  • Chelsea February 21, 2010, 3:30 pm

    Thank you so much for linking to such an amazingly written article! i’ve never been one huge into film, but my brother always was and for him Siskel and Ebert were two big names in my house. Reading this made me realize why my brother gave him all that devotion over the years. Thanks for such a great Sunday Salon!

    • Kim February 21, 2010, 4:07 pm

      Chelsea: Thanks for reading. I didn’t know a lot about Siskel and Ebert either, but after reading I went to Ebert’s journal and read a bit — I can certainly see how he’s gotten where he is today. He really is a lovely writer.

  • softdrink February 21, 2010, 7:46 pm

    That’s a great article…as was Ebert’s response on his blog. Like you, I don’t follow film so I had no clue about the cancer or even that he had won a Pulitzer in the past.

    • Kim February 25, 2010, 7:41 pm

      softdrink: I thought his response was classy. It’s scary to open yourself up to a profile, and it’s easy to be critical. He was very gracious about everything which I like.

  • Jenny February 22, 2010, 7:21 pm

    This is very moving – thanks for posting!

  • Andi February 23, 2010, 10:46 am

    Wow, I had no idea about the shape Ebert is in. Thank goodness we still have his writing. I do adore him and his views on film.

  • Care February 23, 2010, 2:39 pm

    Yes, thank you for this.

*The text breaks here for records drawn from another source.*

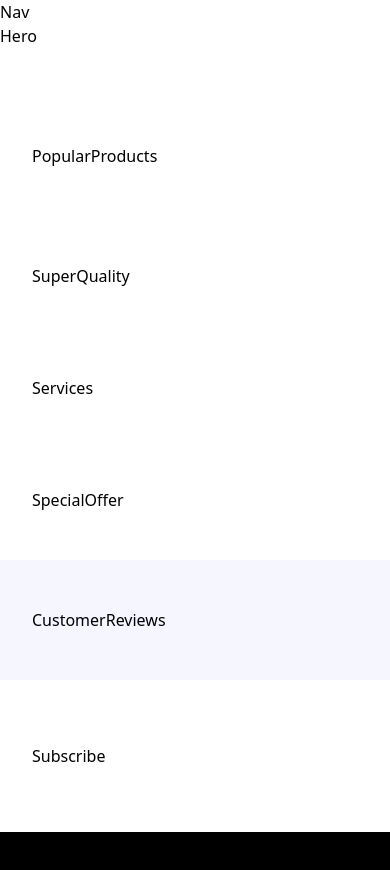
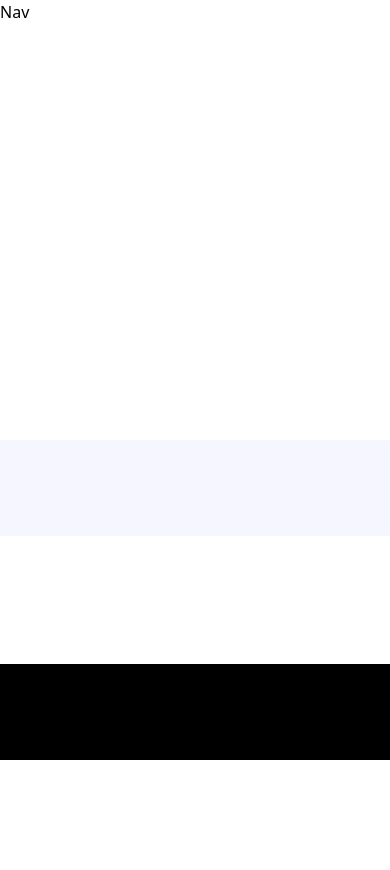
Before and after one commit to kianakermani/react-nike-shop-with-tailwind, a React (Vite) app: page / in a window 390 px wide. Shown: the top 870 px of the page. After the commit the page ends 844 px from the top, so only its background shows below. Built offline with nearby package versions, Linux system fonts and the light colour scheme; a web font is replaced by a local one.

Commit message:
creating components

```diff
--- a/src/App.jsx
+++ b/src/App.jsx
@@ -1,19 +1,42 @@
+import {
+  CustomerReviews,
+  Footer,
+  Hero,
+  PopularProducts,
+  Services,
+  SpecialOffer,
+  Subscribe,
+  SuperQuality,
+} from "./sections";
+
 export default function App() {
   return (
     <>
       <main className="relative">
         Nav
         <section className="x1:padding-1 wide:padding-r padding-b ">
-          Hero
+          <Hero />
         </section>
-        <section className="padding">PopularProducts</section>
-        <section className="padding">SuperQuality</section>
-        <section className="padding-x py-10">Services</section>
-        <section className="padding ">SpecialOffer</section>
-        <section className="padding bg-pale-blue">CustomerReviews</section>
-        <section className="padding-x sm:py-32 py-16 w-full">Subscribe</section>
+        <section className="padding">
+          <PopularProducts />
+        </section>
+        <section className="padding">
+          <SuperQuality />
+        </section>
+        <section className="padding-x py-10">
+          <Services />
+        </section>
+        <section className="padding ">
+          <SpecialOffer />
+        </section>
+        <section className="padding bg-pale-blue">
+          <CustomerReviews />
+        </section>
+        <section className="padding-x sm:py-32 py-16 w-full">
+          <Subscribe />
+        </section>
         <section className="padding bg-black padding-x padding-t pb-8">
-          Footer
+          <Footer />
         </section>
       </main>
     </>
--- /dev/null
+++ b/src/sections/CustomerReviews.jsx
@@ -0,0 +1,5 @@
+const CustomerReviews = () => {
+  return <div></div>;
+};
+
+export default CustomerReviews;
--- /dev/null
+++ b/src/sections/Footer.jsx
@@ -0,0 +1,5 @@
+const Footer = () => {
+  return <div></div>;
+};
+
+export default Footer;
--- /dev/null
+++ b/src/sections/Hero.jsx
@@ -0,0 +1,5 @@
+const Hero = () => {
+  return <div></div>;
+};
+
+export default Hero;
--- /dev/null
+++ b/src/sections/PopularProducts.jsx
@@ -0,0 +1,5 @@
+const PopularProducts = () => {
+  return <div></div>;
+};
+
+export default PopularProducts;
--- /dev/null
+++ b/src/sections/Services.jsx
@@ -0,0 +1,5 @@
+const Services = () => {
+  return <div></div>;
+};
+
+export default Services;
--- /dev/null
+++ b/src/sections/SpecialOffer.jsx
@@ -0,0 +1,5 @@
+const SpecialOffer = () => {
+  return <div></div>;
+};
+
+export default SpecialOffer;
--- /dev/null
+++ b/src/sections/Subscribe.jsx
@@ -0,0 +1,5 @@
+const Subscribe = () => {
+  return <div></div>;
+};
+
+export default Subscribe;
--- /dev/null
+++ b/src/sections/SuperQuality.jsx
@@ -0,0 +1,5 @@
+const SuperQuality = () => {
+  return <div></div>;
+};
+
+export default SuperQuality;
--- /dev/null
+++ b/src/sections/index.js
@@ -0,0 +1,19 @@
+import CustomerReviews from "./CustomerReviews";
+import Footer from "./Footer";
+import Hero from "./Hero";
+import PopularProducts from "./PopularProducts";
+import Services from "./Services";
+import SpecialOffer from "./SpecialOffer";
+import Subscribe from "./Subscribe";
+import SuperQuality from "./SuperQuality";
+
+export {
+  CustomerReviews,
+  Footer,
+  Hero,
+  PopularProducts,
+  Services,
+  SpecialOffer,
+  Subscribe,
+  SuperQuality,
+};
```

I’m glad to know of it and will click over to read more thoroughly.